Bulgarians head to the polls on Sunday (12 May) to elect a new Parliament nearly three months after public outrage forced the government to resign. The snap election comes amid the fallout of a wiretapping scandal that exposed abuse of power.
During street protests in January and February, sparked in part by high energy costs and general economic malaise, six people in different cities set themselves on fire and five died of their burns.
The protests forced Boyko Borissov’s government to resign.
Bulgaria’s political landscape is dominated by two parties. The first is Borissov’s GERB (Citizens for a European Development of Bulgaria), a party built around his personality and affiliated with the centre-right European Peoples’ Party. The second one is the Bulgarian Socialist Party (BSP) led by Sergei Stanishev, who is the leader of the Party of European Socialists (PES).
GERB enjoyed a comfortable lead over BSP by the time the mass protests started at the beginning of the year, but this time around polls gave each party around 20% of the vote.
Two other political players are certain of being represented in the next parliament. The first is the Movement of Rights and Freedoms (DPS), a party traditionally representing Bulgaria's Turkish and Muslim population as well as those living in Turkey. It is led by Lyutvi Mestan, who recently replaced its long-time leader Ahmed Dogan. The other is the nationalist ATAKA party, led by former journalist Volen Siderov, seen by many as “the opposite number” of DPS. ATAKA and DPS get around 8-9%.
Most opinion polls consider that the Bulgaria for Citizens party of former EU Commissioner Meglena Kuneva will pass the 4% threshold and make its appearance in parliament. For other parties, such as the traditional centre-right party DSB of former Prime Minister Ivan Kostov, the parliamentary future looks uncertain.
GERB's declining popularity is largely explained by the unfolding wiretapping scandal, dubbed by the news media as ‘the Bulgarian Watergate’.
If the wiretapping allegations prove to be true, Borissov’s government would have monitored many of the major political figures in the country. President Rossen Plevneliev and EU Commissioner Kristalina Georgieva were among those reportedly tapped.
In recent developments, a minister from the GERB government, Miroslav Naydenov, confirmed that all ministers and other personalities were illegally monitored by former Interior Minister Tsvetan Tsvetanov, who is the No. 2 in the party after Borissov and the engineer of GERB’s election campaign.
Unauthorised wiretapping was widespread under Borissov, Prosecutor General Sotir Tsatsarov said. His office conducted interrogations of Borissov and Tzvetanov, who was charged on 30 April in connection with the wiretapping.

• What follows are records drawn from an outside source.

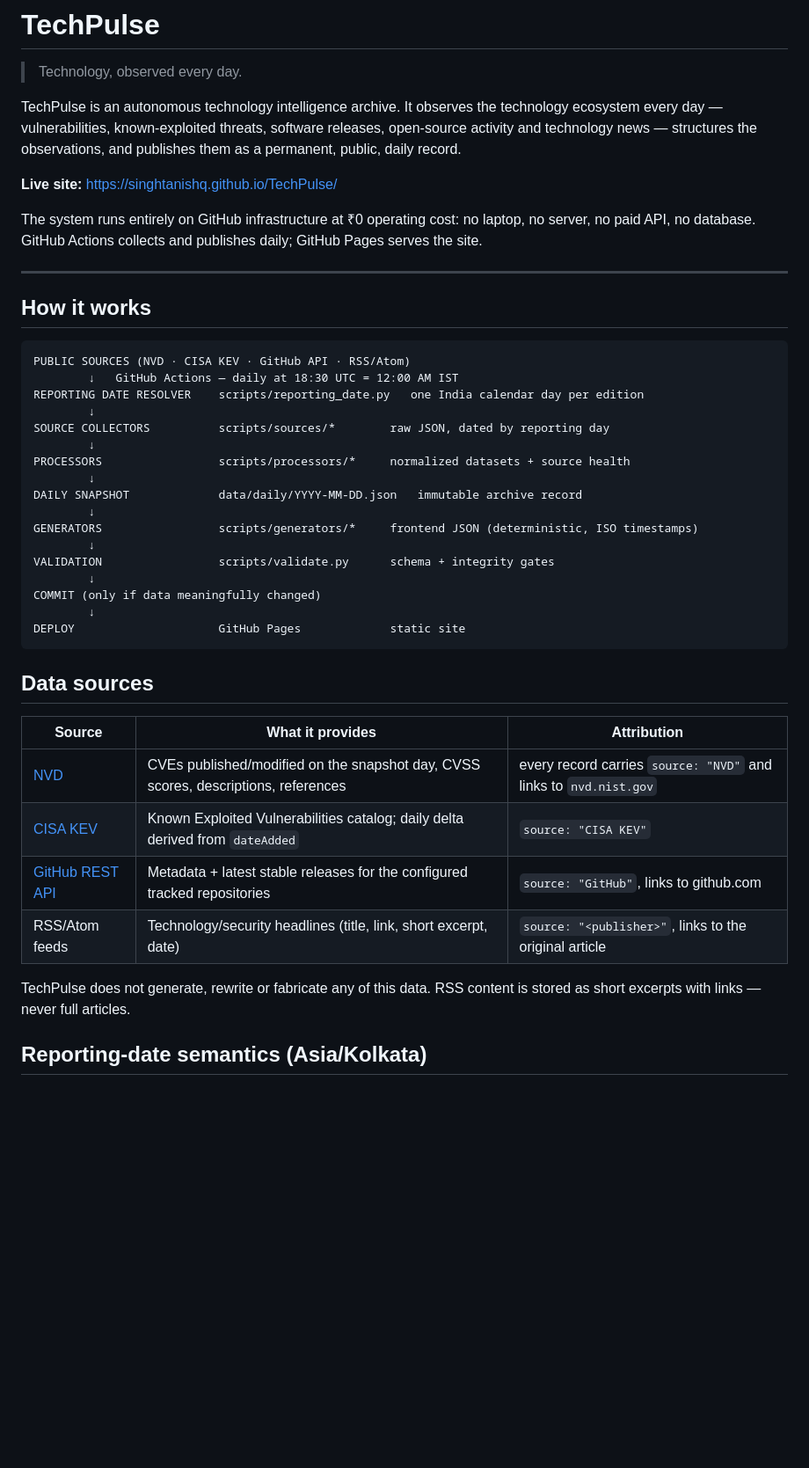
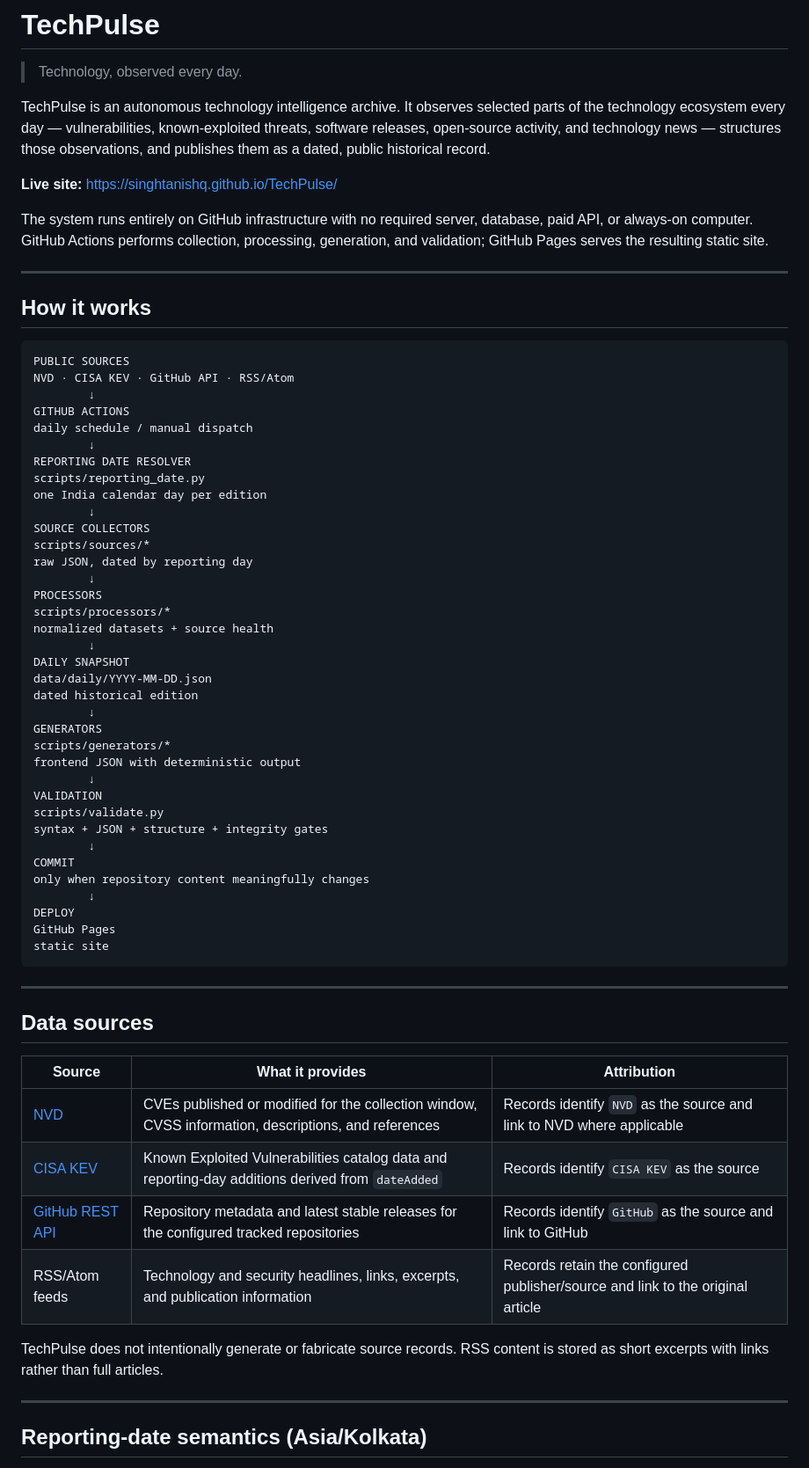
Before and after one commit to singhtanishq/TechPulse, a Markdown page: README.md, the part around one of its changes. Shown at 88% size. Rendered like a GitHub page; blank space fills up the shorter version.

`````diff
--- a/README.md
+++ b/README.md
@@ -2,52 +2,69 @@
 
 > Technology, observed every day.
 
-TechPulse is an autonomous technology intelligence archive. It observes the
-technology ecosystem every day — vulnerabilities, known-exploited threats,
-software releases, open-source activity and technology news — structures the
-observations, and publishes them as a permanent, public, daily record.
+TechPulse is an autonomous technology intelligence archive. It observes selected parts of the technology ecosystem every day — vulnerabilities, known-exploited threats, software releases, open-source activity, and technology news — structures those observations, and publishes them as a dated, public historical record.
 
 **Live site:** https://singhtanishq.github.io/TechPulse/
 
-The system runs entirely on GitHub infrastructure at ₹0 operating cost: no
-laptop, no server, no paid API, no database. GitHub Actions collects and
-publishes daily; GitHub Pages serves the site.
+The system runs entirely on GitHub infrastructure with no required server, database, paid API, or always-on computer. GitHub Actions performs collection, processing, generation, and validation; GitHub Pages serves the resulting static site.
 
 ---
 
 ## How it works
 
-```
-PUBLIC SOURCES (NVD · CISA KEV · GitHub API · RSS/Atom)
-        ↓   GitHub Actions — daily at 18:30 UTC = 12:00 AM IST
-REPORTING DATE RESOLVER    scripts/reporting_date.py   one India calendar day per edition
+```text
+PUBLIC SOURCES
+NVD · CISA KEV · GitHub API · RSS/Atom
         ↓
-SOURCE COLLECTORS          scripts/sources/*        raw JSON, dated by reporting day
+GITHUB ACTIONS
+daily schedule / manual dispatch
         ↓
-PROCESSORS                 scripts/processors/*     normalized datasets + source health
+REPORTING DATE RESOLVER
+scripts/reporting_date.py
+one India calendar day per edition
         ↓
-DAILY SNAPSHOT             data/daily/YYYY-MM-DD.json   immutable archive record
+SOURCE COLLECTORS
+scripts/sources/*
+raw JSON, dated by reporting day
         ↓
-GENERATORS                 scripts/generators/*     frontend JSON (deterministic, ISO timestamps)
+PROCESSORS
+scripts/processors/*
+normalized datasets + source health
         ↓
-VALIDATION                 scripts/validate.py      schema + integrity gates
+DAILY SNAPSHOT
+data/daily/YYYY-MM-DD.json
+dated historical edition
         ↓
-COMMIT (only if data meaningfully changed)
+GENERATORS
+scripts/generators/*
+frontend JSON with deterministic output
         ↓
-DEPLOY                     GitHub Pages             static site
-```
+VALIDATION
+scripts/validate.py
+syntax + JSON + structure + integrity gates
+        ↓
+COMMIT
+only when repository content meaningfully changes
+        ↓
+DEPLOY
+GitHub Pages
+static site
+````
+
+---
 
 ## Data sources
 
-| Source | What it provides | Attribution |
-|--------|------------------|-------------|
-| [NVD](https://nvd.nist.gov/) | CVEs published/modified on the snapshot day, CVSS scores, descriptions, references | every record carries `source: "NVD"` and links to `nvd.nist.gov` |
-| [CISA KEV](https://www.cisa.gov/known-exploited-vulnerabilities-catalog) | Known Exploited Vulnerabilities catalog; daily delta derived from `dateAdded` | `source: "CISA KEV"` |
-| [GitHub REST API](https://docs.github.com/en/rest) | Metadata + latest stable releases for the configured tracked repositories | `source: "GitHub"`, links to github.com |
-| RSS/Atom feeds | Technology/security headlines (title, link, short excerpt, date) | `source: "<publisher>"`, links to the original article |
+| Source                                                                   | What it provides                                                                                     | Attribution                                                                     |
+| ------------------------------------------------------------------------ | ---------------------------------------------------------------------------------------------------- | ------------------------------------------------------------------------------- |
+| [NVD](https://nvd.nist.gov/)                                             | CVEs published or modified for the collection window, CVSS information, descriptions, and references | Records identify `NVD` as the source and link to NVD where applicable           |
+| [CISA KEV](https://www.cisa.gov/known-exploited-vulnerabilities-catalog) | Known Exploited Vulnerabilities catalog data and reporting-day additions derived from `dateAdded`    | Records identify `CISA KEV` as the source                                       |
+| [GitHub REST API](https://docs.github.com/en/rest)                       | Repository metadata and latest stable releases for the configured tracked repositories               | Records identify `GitHub` as the source and link to GitHub                      |
+| RSS/Atom feeds                                                           | Technology and security headlines, links, excerpts, and publication information                      | Records retain the configured publisher/source and link to the original article |
 
-TechPulse does not generate, rewrite or fabricate any of this data. RSS content
-is stored as short excerpts with links — never full articles.
+TechPulse does not intentionally generate or fabricate source records. RSS content is stored as short excerpts with links rather than full articles.
+
+---
 
 ## Reporting-date semantics (Asia/Kolkata)
 
`````
Also changed, not shown: other parts of README.md (+300 -121 lines).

Tzvetanov enjoys immunity as an election candidate.
Borissov dismissed the wiretapping allegations, though in a rare TV appearance on 5 May he suggested that he would get rid of Tzetanov “if he has made a mistake”.
Tzevatnov has denied any wrongdoing, but as he was interrogated again by prosecutors on 9 May, he accused Stanishev, when he was prime minister, of having “bought” his post as leader of PES by awarding a contract for printing the new Bulgarian identity documents in 2009 to German company Siemens.
Tsvetanov alleged that there was a link between the wife of Austrian Social Democrat MEP Hannes Swoboda, who works for Siemens, and Stanishev’s “election as PES leader by Swoboda”.
Stanishev retorted that he would relinquish his immunity as a candidate for parliament, calling on Tsvetanov to do the same. Speaking on the Bulgarian national radio, Swoboda called Tsvetanov’s allegations “ugly lies”, adding that Stanishev was nominated as PES leader by Danish politician Poul Nyrup Rasmussen and elected at the PES Congress with 90% of the vote.
For the first time in Bulgaria’s modern history, little debate took place during the campaign and party leaders did not jostle on public television. More than 250 foreign observers have arrived in the country, which has a record of vote-buying and electoral fraud.
BSP and four other opposition parties have made preparations for an independent parallel vote count.
Analysts say that cobbling together a new government will be a daunting task, saying the country could become ungovernable if one or more major political players refuse to accept the election result. Some commentators already forecast another general election in autumn.
In February, the European Parliament debated the state of democracy in Bulgaria, describing it as the "weak link" in the EU and a threat to European values across the continent.